Problem requirements:
The copy must match the data below line for line and contain no images.
——————————
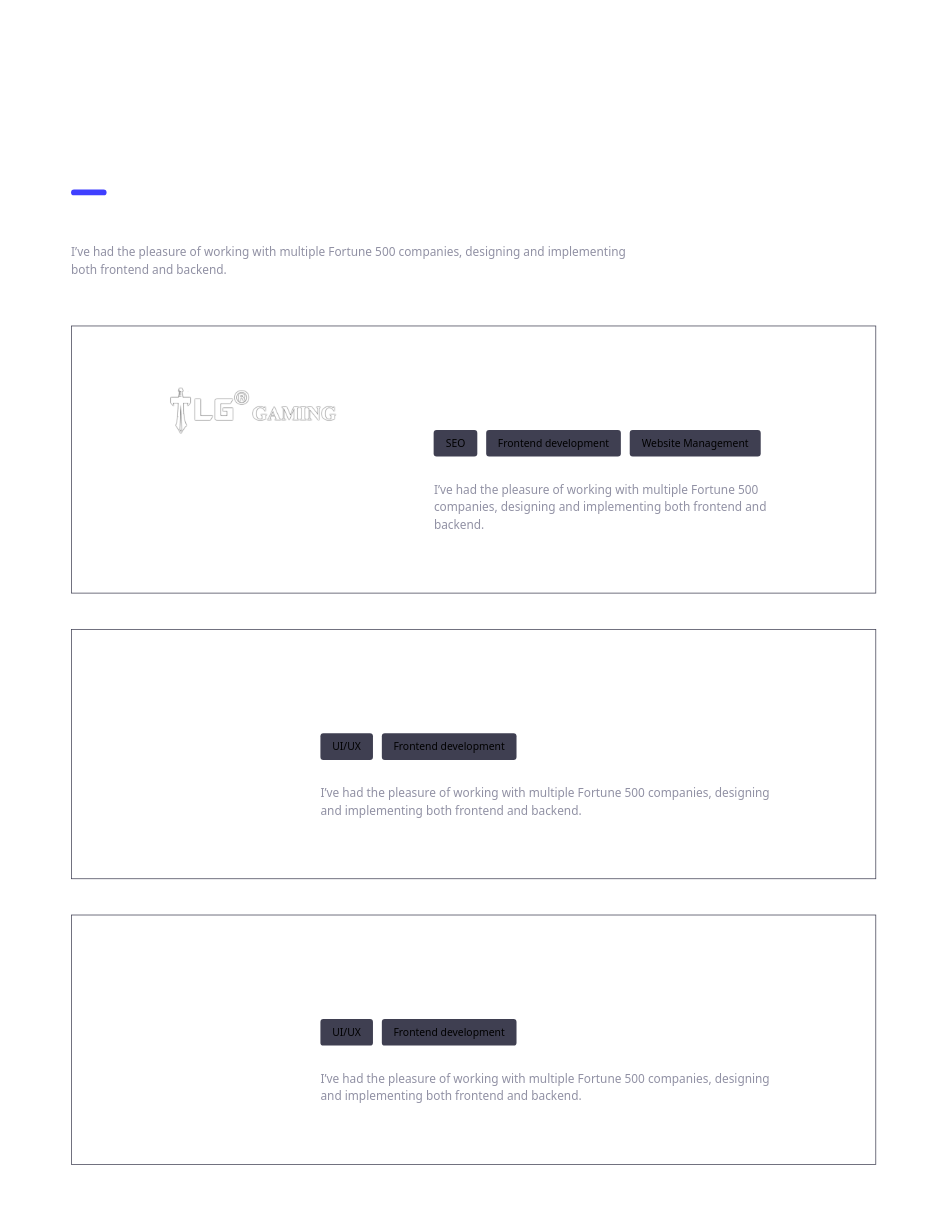
Repository: Alex0715/portfolio
Page: /components/client
The author's editor kept a copy of each file at every save. The page is drawn from the files as they stood at one save, then again after the next save.
The browser window is 1280 px wide. The pictures show the whole page, at 74% of full size.
The project was rebuilt for these pictures with package versions that can differ from the ones it lists, and the page was loaded fresh each time. The framework's server and built-in components were replaced by stand-ins that run in the browser. Also part of the build but not shown: next.config.js.

Above is the page before, as saved 2022-02-04 00:10:17.

### pages/components/client.js
function Client() {
  return <div class="container mt-64 flex justify-between items-center mx-auto px-8 md:px-14 lg:px-24 w-full">
  <section class="w-full">
      <h2 id="clients" class="secondary-title text-white">Clients</h2>
      <p class="section-paragraph">I’ve had the pleasure of working with multiple Fortune 500 companies, designing and implementing both frontend and backend.</p>


      <div class="space-y-12 my-16">
          <div class="w-full border border-nav p-16 lg:px-32 lg:py-20 lg:space-x-32 flex justify-center lg:justify-start flex-wrap lg:flex-nowrap">


              <div class="mb-6 lg:mb-0">
                  <img src="/tlg.png" className="flex flex-grow justify-content items-center"/>

              </div>


              <div class="flex flex-wrap justify-center text-center lg:text-left lg:block">
                  <h3 class="text-white text-3xl font-semibold">TLG Gaming</h3>

                  <div class="w-full lg:w-auto flex flex-wrap justify-center lg:justify-start gap-3 mt-6 mb-8">
                      <div class="badge">SEO</div>
                      <div class="badge">Frontend development</div>
                      <div class="badge">Website Management</div>
                  </div>

                  <p class="text-secondary">I’ve had the pleasure of working with multiple Fortune 500 companies, designing and implementing both frontend and backend.</p>
              </div>

          </div>
          <div class="w-full border border-nav p-16 lg:px-32 lg:py-20 lg:space-x-32 flex justify-center lg:justify-start flex-wrap lg:flex-nowrap">


              <div class="mb-6 lg:mb-0">
                  <svg width="80" height="96" viewBox="0 0 80 96" fill="none" xmlns="http://www.w3.org/2000/svg"><path d="M66.6983 92.1599C61.5487 97.2095 55.867 96.4223 50.4513 94.0415C44.6936 91.6127 39.4299 91.4591 33.3492 94.0415C25.7767 97.3439 21.7577 96.3839 17.1972 92.1599C-8.55106 65.3759 -4.75058 24.5759 24.5131 23.0399C31.6105 23.4239 36.5796 27.0047 40.7601 27.3023C46.9739 26.0255 52.9216 22.3679 59.5724 22.8479C67.5629 23.5007 73.5392 26.6879 77.5297 32.4191C61.0926 42.4031 64.9881 64.2911 80.0855 70.4351C77.0641 78.4511 73.1876 86.3711 66.6888 92.2271L66.6983 92.1599ZM40.19 22.7519C39.4204 10.8479 48.9691 1.05595 59.9525 0.0959473C61.4632 13.8239 47.6009 24.0959 40.19 22.7519Z" fill="white"/></svg>
              </div>


              <div class="flex flex-wrap justify-center text-center lg:text-left lg:block">
                  <h3 class="text-white text-3xl font-semibold">Apple, inc.</h3>

                  <div class="w-full lg:w-auto flex flex-wrap justify-center lg:justify-start gap-3 mt-6 mb-8">
                      <div class="badge">UI/UX</div>
                      <div class="badge">Frontend development</div>
                  </div>

                  <p class="text-secondary">I’ve had the pleasure of working with multiple Fortune 500 companies, designing and implementing both frontend and backend.</p>
              </div>

          </div>
          <div class="w-full border border-nav p-16 lg:px-32 lg:py-20 lg:space-x-32 flex justify-center lg:justify-start flex-wrap lg:flex-nowrap">


              <div class="mb-6 lg:mb-0">
                  <svg width="80" height="96" viewBox="0 0 80 96" fill="none" xmlns="http://www.w3.org/2000/svg"><path d="M66.6983 92.1599C61.5487 97.2095 55.867 96.4223 50.4513 94.0415C44.6936 91.6127 39.4299 91.4591 33.3492 94.0415C25.7767 97.3439 21.7577 96.3839 17.1972 92.1599C-8.55106 65.3759 -4.75058 24.5759 24.5131 23.0399C31.6105 23.4239 36.5796 27.0047 40.7601 27.3023C46.9739 26.0255 52.9216 22.3679 59.5724 22.8479C67.5629 23.5007 73.5392 26.6879 77.5297 32.4191C61.0926 42.4031 64.9881 64.2911 80.0855 70.4351C77.0641 78.4511 73.1876 86.3711 66.6888 92.2271L66.6983 92.1599ZM40.19 22.7519C39.4204 10.8479 48.9691 1.05595 59.9525 0.0959473C61.4632 13.8239 47.6009 24.0959 40.19 22.7519Z" fill="white"/></svg>
              </div>


              <div class="flex flex-wrap justify-center text-center lg:text-left lg:block">
                  <h3 class="text-white text-3xl font-semibold">Apple, inc.</h3>

                  <div class="w-full lg:w-auto flex flex-wrap justify-center lg:justify-start gap-3 mt-6 mb-8">
                      <div class="badge">UI/UX</div>
                      <div class="badge">Frontend development</div>
                  </div>

                  <p class="text-secondary">I’ve had the pleasure of working with multiple Fortune 500 companies, designing and implementing both frontend and backend.</p>
              </div>

          </div>
      </div>

  </section>
</div>;
}

export default Client;

### styles/globals.css
@tailwind base;
@tailwind components;
@tailwind utilities;

body{
    scroll-behavior: smooth;
}
.left-50{
    left: 50%;
}
.right-50{
    right: 50%;
}
.top-50{
    top:50%;
}

.-z-1 {
    z-index: -1;
}

.secondary-title {
    @apply text-3xl font-bold;
}

.secondary-title::before {
    content: "";
    @apply block w-12 h-2 bg-theme rounded-full mb-1;
}

.section-paragraph {
    @apply text-secondary my-6 w-full max-w-3xl;
}

.badge {
    @apply px-4 py-2 text-sm rounded bg-badge;
}

[id] {
scroll-margin-top: 100px;
}

.left-percentage {
    left: 5%;
}

.h-screen-partial {
    height: 80vh;
}





.nav-dot:hover span{
    opacity:1;
    transition: background 200ms
}

Loaded but not shown: pages/_app.tsx (common file); tailwind.config.js (common file)

After the next save:
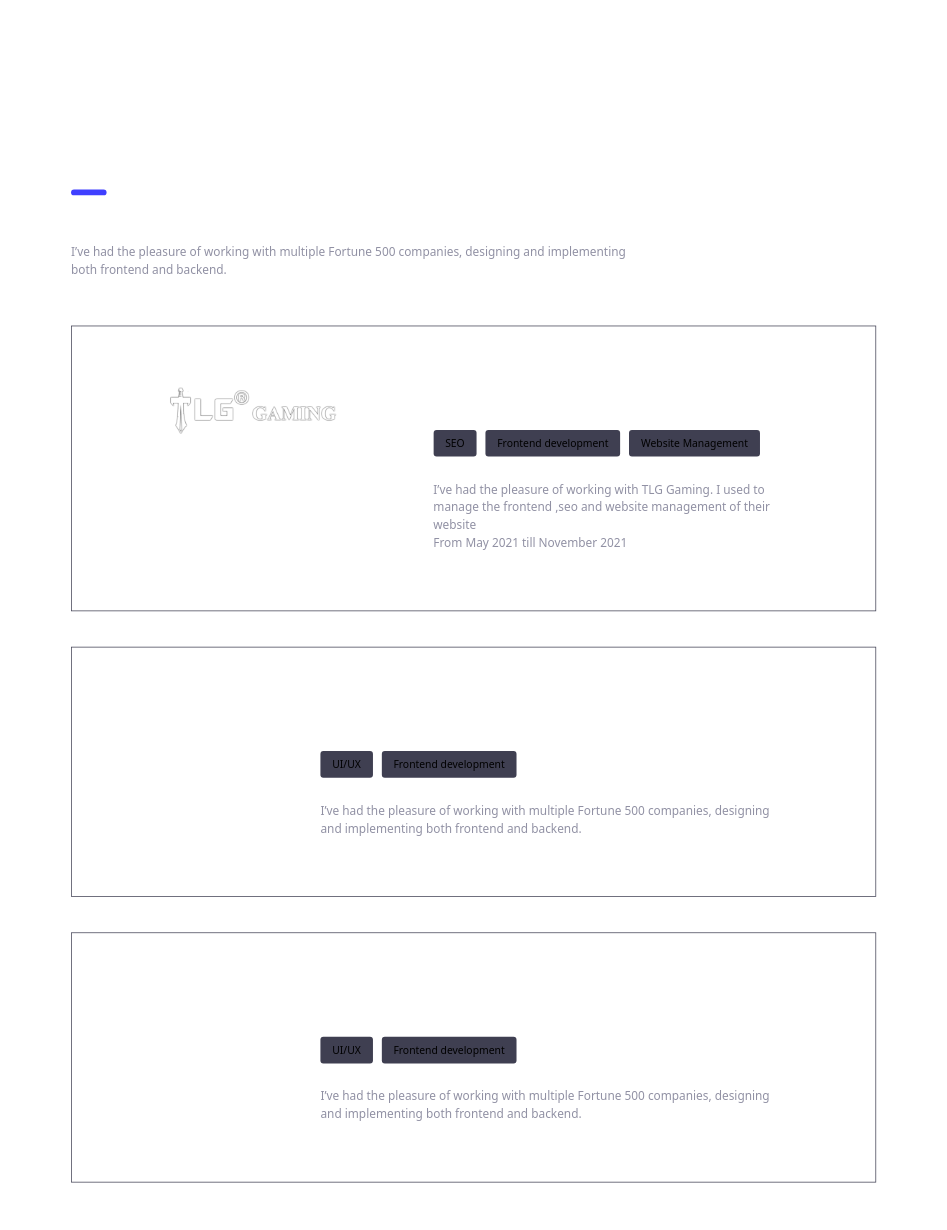
Saved 3 min 0 s later.
--- a/pages/components/client.js
+++ b/pages/components/client.js
@@ -24,7 +24,8 @@
                       <div class="badge">Website Management</div>
                   </div>
 
-                  <p class="text-secondary">I’ve had the pleasure of working with multiple Fortune 500 companies, designing and implementing both frontend and backend.</p>
+                  <p class="text-secondary">I’ve had the pleasure of working with TLG Gaming. I used to manage the frontend ,seo and website management of their website</p>
+                  <p class="text-secondary">From May 2021 till November 2021</p>
               </div>
 
           </div>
——————————
Exercise answer:
Repository: Alex0715/portfolio
Page: /components/client
The author's editor kept a copy of each file at every save. The page is drawn from the files as they stood at one save, then again after the next save.
The browser window is 1280 px wide. The pictures show the whole page, at 74% of full size.
The project was rebuilt for these pictures with package versions that can differ from the ones it lists, and the page was loaded fresh each time. The framework's server and built-in components were replaced by stand-ins that run in the browser. Also part of the build but not shown: next.config.js.

Above is the page before, as saved 2022-02-04 00:10:17.

### pages/components/client.js
function Client() {
  return <div class="container mt-64 flex justify-between items-center mx-auto px-8 md:px-14 lg:px-24 w-full">
  <section class="w-full">
      <h2 id="clients" class="secondary-title text-white">Clients</h2>
      <p class="section-paragraph">I’ve had the pleasure of working with multiple Fortune 500 companies, designing and implementing both frontend and backend.</p>


      <div class="space-y-12 my-16">
          <div class="w-full border border-nav p-16 lg:px-32 lg:py-20 lg:space-x-32 flex justify-center lg:justify-start flex-wrap lg:flex-nowrap">


              <div class="mb-6 lg:mb-0">
                  <img src="/tlg.png" className="flex flex-grow justify-content items-center"/>

              </div>


              <div class="flex flex-wrap justify-center text-center lg:text-left lg:block">
                  <h3 class="text-white text-3xl font-semibold">TLG Gaming</h3>

                  <div class="w-full lg:w-auto flex flex-wrap justify-center lg:justify-start gap-3 mt-6 mb-8">
                      <div class="badge">SEO</div>
                      <div class="badge">Frontend development</div>
                      <div class="badge">Website Management</div>
                  </div>

                  <p class="text-secondary">I’ve had the pleasure of working with multiple Fortune 500 companies, designing and implementing both frontend and backend.</p>
              </div>

          </div>
          <div class="w-full border border-nav p-16 lg:px-32 lg:py-20 lg:space-x-32 flex justify-center lg:justify-start flex-wrap lg:flex-nowrap">


              <div class="mb-6 lg:mb-0">
                  <svg width="80" height="96" viewBox="0 0 80 96" fill="none" xmlns="http://www.w3.org/2000/svg"><path d="M66.6983 92.1599C61.5487 97.2095 55.867 96.4223 50.4513 94.0415C44.6936 91.6127 39.4299 91.4591 33.3492 94.0415C25.7767 97.3439 21.7577 96.3839 17.1972 92.1599C-8.55106 65.3759 -4.75058 24.5759 24.5131 23.0399C31.6105 23.4239 36.5796 27.0047 40.7601 27.3023C46.9739 26.0255 52.9216 22.3679 59.5724 22.8479C67.5629 23.5007 73.5392 26.6879 77.5297 32.4191C61.0926 42.4031 64.9881 64.2911 80.0855 70.4351C77.0641 78.4511 73.1876 86.3711 66.6888 92.2271L66.6983 92.1599ZM40.19 22.7519C39.4204 10.8479 48.9691 1.05595 59.9525 0.0959473C61.4632 13.8239 47.6009 24.0959 40.19 22.7519Z" fill="white"/></svg>
              </div>


              <div class="flex flex-wrap justify-center text-center lg:text-left lg:block">
                  <h3 class="text-white text-3xl font-semibold">Apple, inc.</h3>

                  <div class="w-full lg:w-auto flex flex-wrap justify-center lg:justify-start gap-3 mt-6 mb-8">
                      <div class="badge">UI/UX</div>
                      <div class="badge">Frontend development</div>
                  </div>

                  <p class="text-secondary">I’ve had the pleasure of working with multiple Fortune 500 companies, designing and implementing both frontend and backend.</p>
              </div>

          </div>
          <div class="w-full border border-nav p-16 lg:px-32 lg:py-20 lg:space-x-32 flex justify-center lg:justify-start flex-wrap lg:flex-nowrap">


              <div class="mb-6 lg:mb-0">
                  <svg width="80" height="96" viewBox="0 0 80 96" fill="none" xmlns="http://www.w3.org/2000/svg"><path d="M66.6983 92.1599C61.5487 97.2095 55.867 96.4223 50.4513 94.0415C44.6936 91.6127 39.4299 91.4591 33.3492 94.0415C25.7767 97.3439 21.7577 96.3839 17.1972 92.1599C-8.55106 65.3759 -4.75058 24.5759 24.5131 23.0399C31.6105 23.4239 36.5796 27.0047 40.7601 27.3023C46.9739 26.0255 52.9216 22.3679 59.5724 22.8479C67.5629 23.5007 73.5392 26.6879 77.5297 32.4191C61.0926 42.4031 64.9881 64.2911 80.0855 70.4351C77.0641 78.4511 73.1876 86.3711 66.6888 92.2271L66.6983 92.1599ZM40.19 22.7519C39.4204 10.8479 48.9691 1.05595 59.9525 0.0959473C61.4632 13.8239 47.6009 24.0959 40.19 22.7519Z" fill="white"/></svg>
              </div>


              <div class="flex flex-wrap justify-center text-center lg:text-left lg:block">
                  <h3 class="text-white text-3xl font-semibold">Apple, inc.</h3>

                  <div class="w-full lg:w-auto flex flex-wrap justify-center lg:justify-start gap-3 mt-6 mb-8">
                      <div class="badge">UI/UX</div>
                      <div class="badge">Frontend development</div>
                  </div>

                  <p class="text-secondary">I’ve had the pleasure of working with multiple Fortune 500 companies, designing and implementing both frontend and backend.</p>
              </div>

          </div>
      </div>

  </section>
</div>;
}

export default Client;

### styles/globals.css
@tailwind base;
@tailwind components;
@tailwind utilities;

body{
    scroll-behavior: smooth;
}
.left-50{
    left: 50%;
}
.right-50{
    right: 50%;
}
.top-50{
    top:50%;
}

.-z-1 {
    z-index: -1;
}

.secondary-title {
    @apply text-3xl font-bold;
}

.secondary-title::before {
    content: "";
    @apply block w-12 h-2 bg-theme rounded-full mb-1;
}

.section-paragraph {
    @apply text-secondary my-6 w-full max-w-3xl;
}

.badge {
    @apply px-4 py-2 text-sm rounded bg-badge;
}

[id] {
scroll-margin-top: 100px;
}

.left-percentage {
    left: 5%;
}

.h-screen-partial {
    height: 80vh;
}





.nav-dot:hover span{
    opacity:1;
    transition: background 200ms
}

Loaded but not shown: pages/_app.tsx (common file); tailwind.config.js (common file)

After the next save:
Saved 3 min 0 s later.
--- a/pages/components/client.js
+++ b/pages/components/client.js
@@ -24,7 +24,8 @@
                       <div class="badge">Website Management</div>
                   </div>
 
-                  <p class="text-secondary">I’ve had the pleasure of working with multiple Fortune 500 companies, designing and implementing both frontend and backend.</p>
+                  <p class="text-secondary">I’ve had the pleasure of working with TLG Gaming. I used to manage the frontend ,seo and website management of their website</p>
+                  <p class="text-secondary">From May 2021 till November 2021</p>
               </div>
 
           </div>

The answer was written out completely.